RECORD EXTRACTS:
-- Opening Marker --
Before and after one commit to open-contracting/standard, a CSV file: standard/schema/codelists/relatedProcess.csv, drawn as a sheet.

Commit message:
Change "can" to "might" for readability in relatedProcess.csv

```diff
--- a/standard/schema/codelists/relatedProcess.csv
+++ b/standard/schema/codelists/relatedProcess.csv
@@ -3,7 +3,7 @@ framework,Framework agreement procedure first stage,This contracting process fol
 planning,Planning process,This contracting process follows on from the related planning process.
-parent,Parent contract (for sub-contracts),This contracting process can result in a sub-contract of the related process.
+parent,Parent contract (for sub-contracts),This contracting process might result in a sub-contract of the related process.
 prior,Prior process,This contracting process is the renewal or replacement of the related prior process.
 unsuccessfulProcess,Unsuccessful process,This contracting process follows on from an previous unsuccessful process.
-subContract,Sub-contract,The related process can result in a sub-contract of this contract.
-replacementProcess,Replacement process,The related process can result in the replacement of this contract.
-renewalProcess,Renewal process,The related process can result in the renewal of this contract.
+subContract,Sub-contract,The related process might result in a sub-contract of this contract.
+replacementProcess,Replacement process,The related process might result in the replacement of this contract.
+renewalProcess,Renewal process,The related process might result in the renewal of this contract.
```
-- Closing Marker --
Checking each line above, count the ones that hold the word "relatedProcess" and state the total alone.

4